Well, my brother was a bit less pale and strange-looking, but the general outline is similar. Anyway.

However, when it comes to scary books, I’m a different animal altogether. Scary books, I can usually handle. I’ve read all of John Connolly’s novels, which are pretty spooky, and feature not only murder but also a lot of supernatural goings-on, including ghosts and fallen angels and the lot. I can read Stephen King, but I can’t watch adaptations of his work. The book I’m currently reading, ‘Kraken’, is full of scary bits, which I have no problem with. If I even wanted to get picky about it, one of my favourite books is Henry James’ ‘The Turn of the Screw’, which is similar to ‘The Others’ in so many ways; I love the book, but can’t handle the film. I’m wondering why this is, and I think the secret lies in control. I feel, when reading a scary book, that I’m in control of the images being created in my mind – I can make them as scary as I’m able for, and if I want to, I can focus on something in the background of the scene instead. I also know I can close the book and walk away at any stage. I’m not completely sure about this logic, though, because usually when a person reads, the mental images are more intense, because they’re so extremely personal.
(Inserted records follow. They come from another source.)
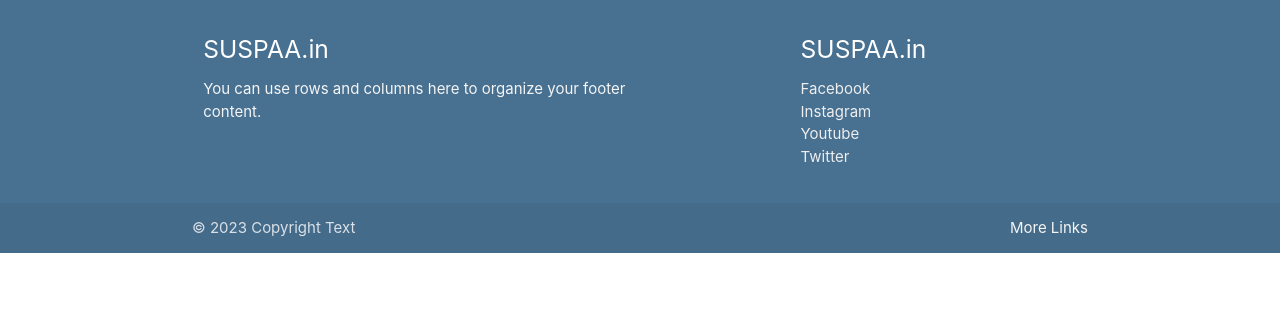
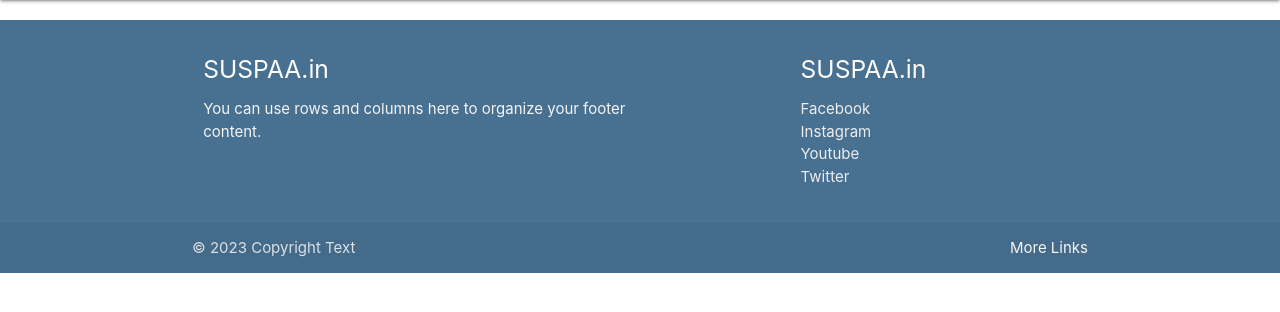
Before and after one commit to abhishekkumar269/SUSPAA.in, a Django app: template template/home.html in a window 1280 px wide. Shown: the part 64-376 px from the top of the page. Run offline with Django 4.2, Linux system fonts and the light colour scheme; the template is opened without the code that fills it, so the values that code supplies are empty; some libraries are stand-ins or nearby versions.

Commit message:
sample commit

```diff
--- a/iblogs/settings.py
+++ b/iblogs/settings.py
@@ -132,5 +132,5 @@
 
 MATERIAL_ADMIN_SITE = {
     'HEADER': 'SUSPAA.in Admin Panel',  # Admin site header
-    'TITLE': 'SUSPAA.in ',  # Admin site title
+    'TITLE': 'SUSPAA.in',  # Admin site title
 }
--- a/template/base.html
+++ b/template/base.html
@@ -50,7 +50,7 @@
 <script>
     $(document).ready(function(){
     $(".owl-carousel").owlCarousel({
-    items:3,
+    items:4,
     loop:true,
     margin:5,
     autoplay:true,
--- a/template/footer.html
+++ b/template/footer.html
@@ -1,4 +1,4 @@
-<footer class="page-footer bg-primary">
+<footer class="page-footer bg-primary mt20">
     <div class="container">
       <div class="row">
         <div class="col l6 s12">
```
Also changed, not shown: db.sqlite3, media/category/1678319198-ENT-TheComplete2023StockTradingInvestingBundle_mQKlegf.jpeg (added), media/category/Basics-of-Trading-and-Investing_2TioQuS.jpg (added), media/category/main-image_9m3qudU.png (added), media/category/python-code-magnifying-glass-programming-language_hDYVw1L.webp (added).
Hmm.

It’s a puzzle, and no mistake. Has anyone else experienced this? Is there a secret trick to being able to watch frightening films that I’ve just never been exposed to?

Happy Hallowe’en – have a wonderful day, whether you’re trick or treating, or doling out the tricks and treats. And stay safe out there!